Trench 6 (10x10 m) is located in the lower settlement (Pl. 4/1). 27 features of various types have been identified at this point. A1, A8 and A11 (Pl. 4/2) are buildings. A10, A12, A21 (Pl. 4/4) are pits (Pl. 4/4). A4, A5, A13, A18, A20, A22 and A27 are postholes (Pl. 4/5), whereas A6 and A9 are hearths. A1 is a sunken building, which was found at a depth of 0.5 m immediately under the plough soil. A1 has roundish elongated shape and the E side of the building had large amounts of daub from the walls. A 2.10 m x 0.50 m band of daub (A8) was found about 4 m north of the trench’s SE corner. The feature is oriented E to W and probably constitutes the remains from the N wall of a rectangular building that continues south of the trench (Pl. 4/6). The area south of this feature had three large bell-shaped pits. Part of a third building (A11) with large amounts of daub was found in the N part of the trench (Pl. 4/3). All the material in Trench 6 from 2017 is Gáva culture.
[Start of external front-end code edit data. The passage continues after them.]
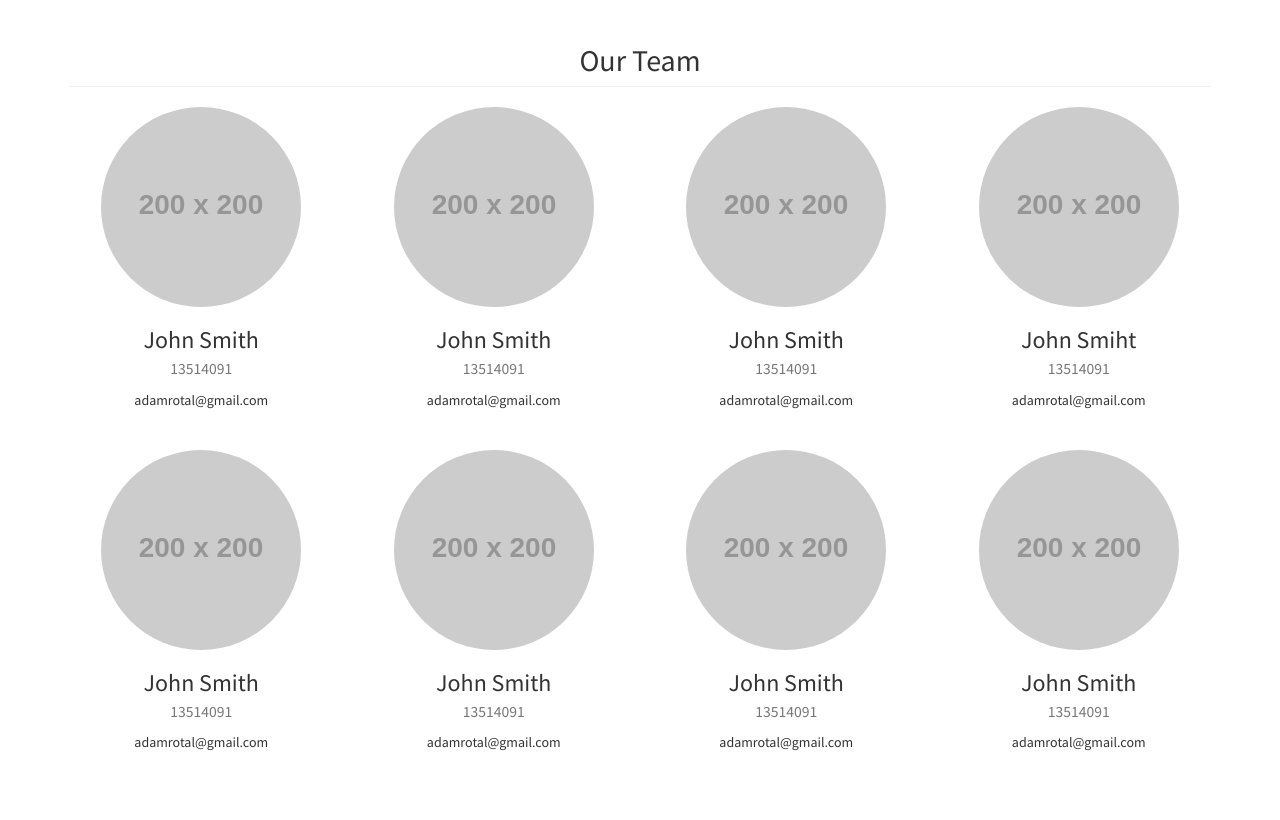
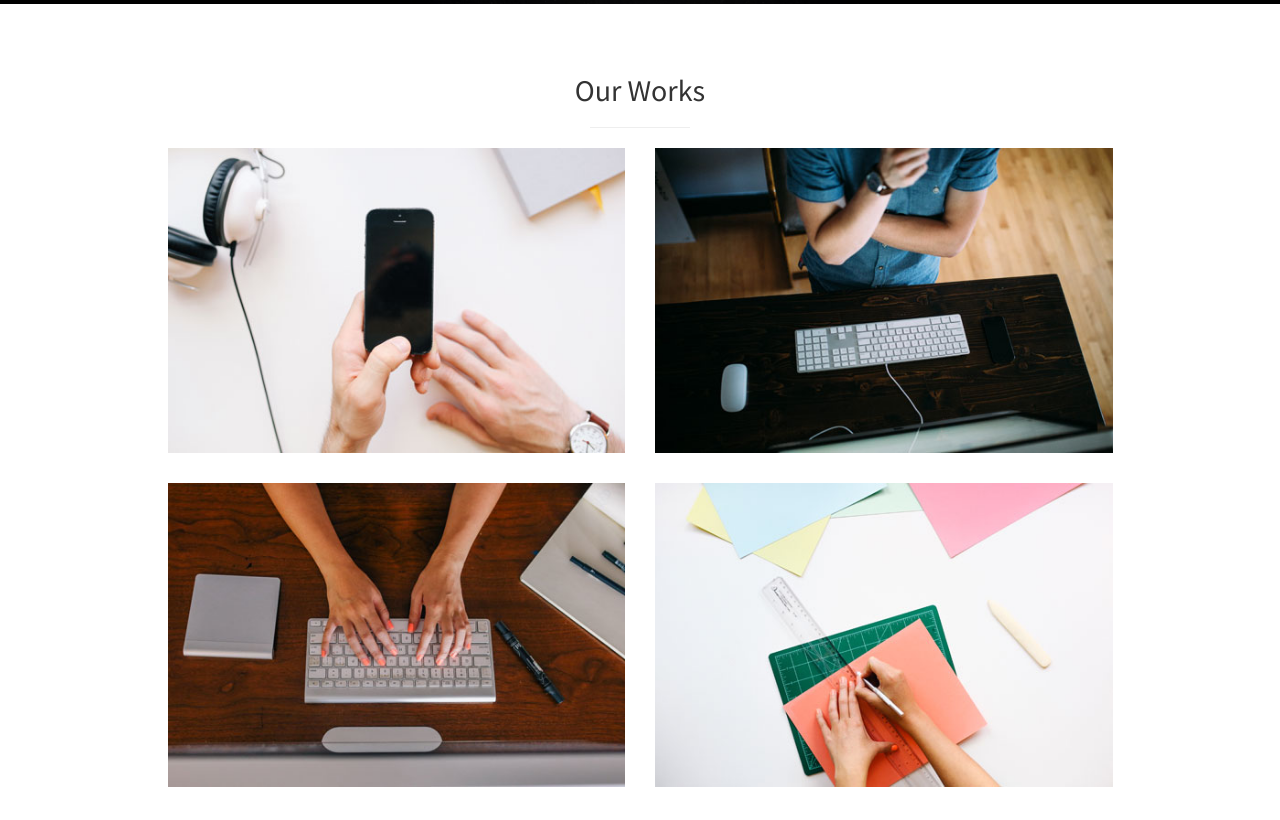
Before and after one commit to mickyyu96/Psiper, a plain HTML site: page WebsitePsiper/index.html in a window 1280 px wide. Shown: the part 5401-6221 px from the top of the page. Drawn offline with Linux system fonts and the light colour scheme; placeholder pictures from the web are drawn by us.

Commit message:
revert edit height content

```diff
--- a/WebsitePsiper/index.html
+++ b/WebsitePsiper/index.html
@@ -194,7 +194,7 @@
     </section>
 
     <!-- Labpro -->
-    <section id="labpro" class="labpro" style="background-image: url(img/labpro.jpg); -o-background-size: cover;-webkit-background-size: cover; -moz-background-size: cover; height:50%">
+    <section id="labpro" class="labpro" style="background-image: url(img/labpro.jpg); -o-background-size: cover;-webkit-background-size: cover; -moz-background-size: cover;">
         <div class="container">
             <div class="row">
                 <div class="col-lg-12 text-center" style="Margin:30px; color:white">
@@ -210,7 +210,7 @@
     </section>
 
     <!-- PRL -->
-    <section id="rpl" class="rpl" style="background: linear-gradient(rgba(255, 255, 255, 0.85), rgba(255, 255, 255, 0.85)), url(img/rpl.jpg); background-position: center; height:50%">
+    <section id="rpl" class="rpl" style="background: linear-gradient(rgba(255, 255, 255, 0.85), rgba(255, 255, 255, 0.85)), url(img/rpl.jpg); background-position: center;">
         <div class="container">
             <div class="row">
                 <div class="col-lg-12 text-center" style="Margin:30px; color:black;">
@@ -226,7 +226,7 @@
     </section>
 
     <!-- Basdat -->
-    <section id="basdat" class="basdat" style="background-image: url(img/basdat.jpg); -o-background-size: cover;-webkit-background-size: cover; -moz-background-size: cover; height:50%">
+    <section id="basdat" class="basdat" style="background-image: url(img/basdat.jpg); -o-background-size: cover;-webkit-background-size: cover; -moz-background-size: cover;">
         <div class="container">
             <div class="row">
                 <div class="col-lg-12 text-center" style="Margin:30px; color:white">
@@ -242,7 +242,7 @@
     </section>
 
     <!-- GAIB -->
-    <section id="gaib" class="gaib" style="background-image: url(img/gaib.jpg); -o-background-size: cover;-webkit-background-size: cover; -moz-background-size: cover; height:50%">
+    <section id="gaib" class="gaib" style="background-image: url(img/gaib.jpg); -o-background-size: cover;-webkit-background-size: cover; -moz-background-size: cover;">
         <div class="container">
             <div class="row">
                 <div class="col-lg-12 text-center" style="Margin:30px; color:white">
@@ -258,7 +258,7 @@
     </section>
 
     <!-- IRK -->
-    <section id="irk" class="irk" style="background-image: url(img/irk.jpg); -o-background-size: cover;-webkit-background-size: cover; -moz-background-size: cover; height:50%">
+    <section id="irk" class="irk" style="background-image: url(img/irk.jpg); -o-background-size: cover;-webkit-background-size: cover; -moz-background-size: cover;">
         <div class="container">
             <div class="row">
                 <div class="col-lg-12 text-center" style="Margin:30px; color:white">
@@ -274,7 +274,7 @@
     </section>
 
     <!-- Sister -->
-    <section id="sister" class="sister" style="background-image: url(img/sister.jpg); -o-background-size: cover;-webkit-background-size: cover; -moz-background-size: cover; height:50%">
+    <section id="sister" class="sister" style="background-image: url(img/sister.jpg); -o-background-size: cover;-webkit-background-size: cover; -moz-background-size: cover;">
         <div class="container">
             <div class="row">
                 <div class="col-lg-12 text-center" style="Margin:30px; color:white">
@@ -290,7 +290,7 @@
     </section>
 
     <!-- Sisinfo -->
-    <section id="sisinfo" class="sisinfo" style="background: linear-gradient(rgba(0, 0, 0, 0.5), rgba(0, 0, 0, 0.5)), url(img/si.jpg); background-position: bottom; height:50%">
+    <section id="sisinfo" class="sisinfo" style="background: linear-gradient(rgba(0, 0, 0, 0.5), rgba(0, 0, 0, 0.5)), url(img/si.jpg); background-position: bottom;">
         <div class="container">
             <div class="row">
                 <div class="col-lg-12 text-center" style="Margin:30px; color:white">
@@ -306,7 +306,7 @@
     </section>
 
     <!-- Admin -->
-    <section id="admin" class="admin" style="background: linear-gradient(rgba(0,0,0,0.3), rgba(0, 0, 0, 0.3)), url(img/admin1.jpg), linear-gradient(rgba(0,0,0,1), rgba(0, 0, 0, 1)); -o-background-size: auto 100%;-webkit-background-size: auto 100%; -moz-background-size: auto 100%; background-repeat: no-repeat; background-position: center; height:50%">
+    <section id="admin" class="admin" style="background: linear-gradient(rgba(0,0,0,0.3), rgba(0, 0, 0, 0.3)), url(img/admin1.jpg), linear-gradient(rgba(0,0,0,1), rgba(0, 0, 0, 1)); -o-background-size: auto 100%;-webkit-background-size: auto 100%; -moz-background-size: auto 100%; background-repeat: no-repeat; background-position: center;">
         <div class="container">
             <div class="row">
                 <div class="col-lg-12 text-center" style="Margin:30px; color:white">
@@ -325,65 +325,41 @@
     <section id="portfolio" class="portfolio">
         <div class="container">
             <div class="row">
-                <div class="col-lg-12">
-                    <h2 class="page-header"><center>Our Team</center></h2>
+                <div class="col-lg-10 col-lg-offset-1 text-center">
+                    <h2>Our Works</h2>
+                    <hr class="small">
+                    <div class="row">
+                        <div class="col-md-6">
+                            <div class="portfolio-item">
+                                <a>
+                                    <img class="img-portfolio img-responsive" src="img/portfolio-1.jpg">
+                                </a>
                             </div>
-                <div class="col-lg-3 col-sm-6 text-center" style="margin-bottom: 30px;">
-                    <img class="img-circle img-responsive img-center" src="http://placehold.it/200x200" alt="">
-                    <h3>John Smith<br>
-                        <small>13514091</small>
-                    </h3>
-                    <p>adamrotal@gmail.com</p>
                         </div>
-                <div class="col-lg-3 col-sm-6 text-center" style="margin-bottom: 30px;">
-                    <img class="img-circle img-responsive img-center" src="http://placehold.it/200x200" alt="">
-                    <h3>John Smith<br>
-                        <small>13514091</small>
-                    </h3>
-                    <p>adamrotal@gmail.com</p>
+                        <div class="col-md-6">
+                            <div class="portfolio-item">
+                                <a>
+                                    <img class="img-portfolio img-responsive" src="img/portfolio-2.jpg">
+                                </a>
                             </div>
-                <div class="col-lg-3 col-sm-6 text-center" style="margin-bottom: 30px;">
-                    <img class="img-circle img-responsive img-center" src="http://placehold.it/200x200" alt="">
-                    <h3>John Smith<br>
-                        <small>13514091</small>
-                    </h3>
-                    <p>adamrotal@gmail.com</p>
                         </div>
-                <div class="col-lg-3 col-sm-6 text-center" style="margin-bottom: 30px;">
-                    <img class="img-circle img-responsive img-center" src="http://placehold.it/200x200" alt="">
-                    <h3>John Smiht<br>
-                        <small>13514091</small>
-                    </h3>
-                    <p>adamrotal@gmail.com</p>
+                        <div class="col-md-6">
+                            <div class="portfolio-item">
+                                <a>
+                                    <img class="img-portfolio img-responsive" src="img/portfolio-3.jpg">
+                                </a>
                             </div>
-                <div class="col-lg-3 col-sm-6 text-center" style="margin-bottom: 30px;">
-                    <img class="img-circle img-responsive img-center" src="http://placehold.it/200x200" alt="">
-                    <h3>John Smith<br>
-                        <small>13514091</small>
-                    </h3>
-                    <p>adamrotal@gmail.com</p>
                         </div>
-                <div class="col-lg-3 col-sm-6 text-center" style="margin-bottom: 30px;">
-                    <img class="img-circle img-responsive img-center" src="http://placehold.it/200x200" alt="">
-                    <h3>John Smith<br>
-                        <small>13514091</small>
-                    </h3>
-                    <p>adamrotal@gmail.com</p>
+                        <div class="col-md-6">
+                            <div class="portfolio-item">
+                                <a>
+                                    <img class="img-portfolio img-responsive" src="img/portfolio-4.jpg">
+                                </a>
                             </div>
-                <div class="col-lg-3 col-sm-6 text-center" style="margin-bottom: 30px;">
-                    <img class="img-circle img-responsive img-center" src="http://placehold.it/200x200" alt="">
-                    <h3>John Smith<br>
-                        <small>13514091</small>
-                    </h3>
-                    <p>adamrotal@gmail.com</p>
                         </div>
-                <div class="col-lg-3 col-sm-6 text-center" style="margin-bottom: 30px;">
-                    <img class="img-circle img-responsive img-center" src="http://placehold.it/200x200" alt="">
-                    <h3>John Smith<br>
-                        <small>13514091</small>
-                    </h3>
-                    <p>adamrotal@gmail.com</p>
                     </div>
+                </div>
+                <!-- /.col-lg-10 -->
             </div>
             <!-- /.row -->
         </div>
```
Lines whose indentation alone changed are shown as unchanged.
Trench 7 (5x6 m) (Pl. 4/7) is located directly S of Trench 6 with the aim of defining the southern extent of building A1 in Trench 6. Trench 7 was excavated down to a depth of about 1.10 m without finding much in terms of archaeological features apart from debris with large amounts of daub that seems to belong to feature A1 in Trench 6. Similar to Trench 6, the finds collected consist of ceramics, clay figurine fragments and loom weights, animal bones and a few metal objects.
99% of the ceramics found during the 2017 campaign belongs to the Gáva culture based on form and ornamentation. Basarabi ceramics make up the rest, usually found in secondary positions.
Objectives for the next campaign. The main aims for 2018 are to conduct additional geomagnetic prospection of areas outside the fortification system and investigate parts of the internal settlement by drilling. Excavations will continue of Trench 5, 6 and 7, and another aim is to collect more samples for C14 dating to build a Bayesian chronology for the site.